3 minute read
WhatsApp, the group calling, file sharing and messaging service bought by Facebook for an incredible $19 billion in 2015, has become one of the most popular apps for Android and iPhone users worldwide. More than one-sixth of the world population, some 1.3 billion users, use it to stay in touch with friends and family. It's popular as well in commercial and governmental communications, and has been the go-to platform for many activist groups around the world seeking a secure communication channel.
According to its website, “…we built end-to-end encryption into the latest versions of our app. When end-to-end encrypted, your messages, photos, videos, voice messages, documents, and calls are secured from falling into the wrong hands.”  Sadly, Kapersky Labs recently discovered that WhatsApp users, primarily in Italy, have been infected with malware that turns an Android phone into a surreptitious listening device and allows unregistered hackers to secretly listen into conversations and steal private messages.
This malicious malware version, only recently discovered, is known as SkyGoFree and has been in the wild since 2014. Attackers can take videos and pictures, access the phone's location and seize call records, all exposing the victim to any number of compromising situations and—for business and government users—could expose trade secrets and classified government material. Even a darker threat, a rogue government organization could wield its might and compel WhatsApp to give them access to supposedly private conversations. Skygofree has been described by Kaspersky Lab as “one of the most powerful spyware tools that we have ever seen”.
Cryptographic experts, among them the Real World Crypto Symposium members, have recently identified design flaws in similar messaging apps, including the open source product Signal, and the Swiss app Threema—both popular apps each boasting a sizable user base.
According to a comScore white paper  published recently, mobile devices now account for about two-thirds of online activity. In a sense, it's surprising that bad actors haven't focused their malware on mobile messaging apps until so recently. That new focus, though, is only bound to increase as mobile devices claim an even greater share of market.
Beyond Security Hacks
Security risks are only part of the problem. With bad actors targeting WhatsApp and similar tools, Companies and organizations face a plethora of threats when laws and regulations are violated. A few examples:
Compliance risk is the risk that accrues when an organization has violated a law or regulation. A variety of rules, HIPAA perhaps being one of the most visible, can bring fines and other sanctions if Personal Health Information is improperly transmitted or disclosed.

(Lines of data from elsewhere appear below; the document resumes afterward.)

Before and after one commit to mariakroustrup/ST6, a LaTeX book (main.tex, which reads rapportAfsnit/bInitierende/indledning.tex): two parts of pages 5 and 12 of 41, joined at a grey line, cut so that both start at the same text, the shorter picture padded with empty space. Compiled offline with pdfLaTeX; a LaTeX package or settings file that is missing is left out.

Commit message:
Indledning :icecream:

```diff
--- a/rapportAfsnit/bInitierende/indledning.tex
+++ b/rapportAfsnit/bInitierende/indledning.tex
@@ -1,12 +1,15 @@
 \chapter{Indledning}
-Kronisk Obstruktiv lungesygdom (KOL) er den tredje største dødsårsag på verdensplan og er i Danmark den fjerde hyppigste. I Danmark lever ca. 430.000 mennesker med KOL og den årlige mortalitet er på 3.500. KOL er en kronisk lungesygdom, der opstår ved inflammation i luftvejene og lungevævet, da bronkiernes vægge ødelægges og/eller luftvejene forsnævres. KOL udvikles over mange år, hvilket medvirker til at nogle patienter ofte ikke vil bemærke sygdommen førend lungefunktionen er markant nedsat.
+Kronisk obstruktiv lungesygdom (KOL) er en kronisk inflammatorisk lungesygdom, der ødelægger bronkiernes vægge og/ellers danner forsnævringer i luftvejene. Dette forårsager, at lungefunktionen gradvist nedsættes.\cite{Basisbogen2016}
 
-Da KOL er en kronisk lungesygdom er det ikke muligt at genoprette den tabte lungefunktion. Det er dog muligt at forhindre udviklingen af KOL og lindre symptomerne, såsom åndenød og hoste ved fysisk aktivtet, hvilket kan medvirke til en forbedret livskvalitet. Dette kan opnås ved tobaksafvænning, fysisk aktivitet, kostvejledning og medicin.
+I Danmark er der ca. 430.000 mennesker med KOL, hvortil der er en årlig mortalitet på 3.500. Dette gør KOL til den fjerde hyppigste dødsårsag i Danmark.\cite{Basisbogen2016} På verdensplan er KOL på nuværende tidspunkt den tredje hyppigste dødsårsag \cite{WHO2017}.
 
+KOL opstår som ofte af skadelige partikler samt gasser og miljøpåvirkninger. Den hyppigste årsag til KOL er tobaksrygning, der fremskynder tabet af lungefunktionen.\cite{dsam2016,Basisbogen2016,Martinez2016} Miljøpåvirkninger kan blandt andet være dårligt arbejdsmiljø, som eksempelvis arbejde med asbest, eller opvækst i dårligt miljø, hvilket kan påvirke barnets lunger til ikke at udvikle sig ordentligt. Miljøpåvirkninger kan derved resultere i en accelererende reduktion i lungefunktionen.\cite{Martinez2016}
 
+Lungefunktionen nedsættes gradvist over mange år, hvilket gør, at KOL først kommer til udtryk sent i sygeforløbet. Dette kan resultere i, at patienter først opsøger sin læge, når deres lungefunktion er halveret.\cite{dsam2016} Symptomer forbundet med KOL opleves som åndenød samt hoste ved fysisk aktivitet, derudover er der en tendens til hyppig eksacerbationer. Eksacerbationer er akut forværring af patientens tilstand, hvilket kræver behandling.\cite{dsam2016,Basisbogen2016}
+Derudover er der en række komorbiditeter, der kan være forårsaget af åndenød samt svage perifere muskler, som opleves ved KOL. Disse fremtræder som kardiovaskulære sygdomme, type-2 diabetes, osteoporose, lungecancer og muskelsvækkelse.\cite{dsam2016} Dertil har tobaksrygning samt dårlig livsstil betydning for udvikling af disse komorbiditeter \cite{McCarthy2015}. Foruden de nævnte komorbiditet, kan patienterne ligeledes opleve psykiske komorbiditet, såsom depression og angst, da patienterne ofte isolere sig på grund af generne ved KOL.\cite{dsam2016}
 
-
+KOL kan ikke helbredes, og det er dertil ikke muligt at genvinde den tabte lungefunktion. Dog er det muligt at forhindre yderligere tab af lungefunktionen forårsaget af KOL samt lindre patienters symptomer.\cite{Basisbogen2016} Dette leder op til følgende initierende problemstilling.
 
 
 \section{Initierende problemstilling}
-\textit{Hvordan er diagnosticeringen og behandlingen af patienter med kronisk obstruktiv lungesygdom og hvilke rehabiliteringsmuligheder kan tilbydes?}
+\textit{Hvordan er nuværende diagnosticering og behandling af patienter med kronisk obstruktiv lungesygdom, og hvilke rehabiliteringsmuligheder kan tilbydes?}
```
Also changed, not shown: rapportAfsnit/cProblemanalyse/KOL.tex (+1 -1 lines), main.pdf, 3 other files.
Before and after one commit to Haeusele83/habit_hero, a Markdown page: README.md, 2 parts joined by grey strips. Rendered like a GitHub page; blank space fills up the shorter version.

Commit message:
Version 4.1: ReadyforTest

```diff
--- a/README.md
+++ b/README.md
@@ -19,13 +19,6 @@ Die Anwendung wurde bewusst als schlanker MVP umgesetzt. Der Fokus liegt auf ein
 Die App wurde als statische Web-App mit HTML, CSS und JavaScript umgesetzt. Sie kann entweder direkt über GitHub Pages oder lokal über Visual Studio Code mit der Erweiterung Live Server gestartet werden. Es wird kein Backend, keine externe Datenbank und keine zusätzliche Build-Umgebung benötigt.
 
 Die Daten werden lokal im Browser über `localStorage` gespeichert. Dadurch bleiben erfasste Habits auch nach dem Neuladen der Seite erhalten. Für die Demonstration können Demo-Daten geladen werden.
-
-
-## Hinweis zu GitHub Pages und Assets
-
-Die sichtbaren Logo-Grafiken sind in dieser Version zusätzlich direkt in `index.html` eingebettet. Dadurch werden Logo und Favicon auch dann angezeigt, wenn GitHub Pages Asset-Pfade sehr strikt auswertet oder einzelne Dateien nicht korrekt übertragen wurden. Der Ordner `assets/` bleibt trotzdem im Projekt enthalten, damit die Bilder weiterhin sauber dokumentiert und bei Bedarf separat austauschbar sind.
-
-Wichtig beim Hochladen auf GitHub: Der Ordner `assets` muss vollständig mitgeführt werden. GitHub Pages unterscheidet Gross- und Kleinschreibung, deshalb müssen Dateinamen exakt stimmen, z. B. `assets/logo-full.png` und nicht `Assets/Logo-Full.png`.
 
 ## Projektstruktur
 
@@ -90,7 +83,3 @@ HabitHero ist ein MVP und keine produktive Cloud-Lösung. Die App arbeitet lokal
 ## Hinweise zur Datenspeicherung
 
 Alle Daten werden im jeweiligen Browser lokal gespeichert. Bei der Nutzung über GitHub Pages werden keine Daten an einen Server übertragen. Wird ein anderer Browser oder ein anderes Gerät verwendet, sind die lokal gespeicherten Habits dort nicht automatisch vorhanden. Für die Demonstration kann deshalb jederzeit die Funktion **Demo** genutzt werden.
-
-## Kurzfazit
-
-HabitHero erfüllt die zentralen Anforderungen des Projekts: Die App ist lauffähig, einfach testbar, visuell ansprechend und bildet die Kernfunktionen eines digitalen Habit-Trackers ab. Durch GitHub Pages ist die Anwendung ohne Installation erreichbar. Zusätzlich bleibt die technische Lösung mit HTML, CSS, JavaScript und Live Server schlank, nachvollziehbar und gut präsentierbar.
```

Intellectual property leaks can damage a company and its competitive position in a market.
FINRA Regulatory Notices such as Notice 17-18 provides a set of mandates around communication and maintaining records of such communications.
MiFID II, Article 16 requires that firms take all reasonable steps to avoid communications over channels that cannot be secured.
The FDA's Social Guidance specifies that firms are responsible for the content generated by their employees or agents (physicians, key opinion leaders, marketing agencies, etc.) acting on its behalf. Such content can include messaging, text and other material transmitted via WhatsApp.
How SafeGuard Cyber Can Help Protect WhatsApp and Other emerging digital channels
The malware SkyGoFree which can infect WhatsApp has many features such as the ability to automatically record conversations and ambient sound when an infected device enters a location specified by the person operating the malware. What caught our attention, though, was the never-before-seen ability to steal WhatsApp messages. Because Safeguard Cyber interacts with WhatsApp, we store all the content even in the case the device is infected. No messages would be actually lost. We provide a full audit trail of content generated even if it has not been sent, ensuring that a malware such as this does not disrupt your risk surveillance programs.
Disappearing messages are, however, not the only risk—nor is WhatsApp the only mobile phone social app that is targeted. Because we have access to the content pre-post, we can monitor other aspects of WhatsApp, including the content itself for regulatory risk, malicious links, images and attachments that pose risks for the organization and for the individual user.
While it is important to know about the dangers hackers have brought to WhatsApp users, the issue is larger than a single app. Enterprises often have several that are adopted as mobile devices are becoming the target for bad actors. Each mobile device is an “end point” that exists outside your firewall. Yet, you can't afford to protect all these individually and you need an architecture that ensure all are easily monitored. To the extent your employees' phones can be hacked, whether through WhatsApp or some other channel, your organization is at risk. Contact us today to request a free demo.
September 24, 2020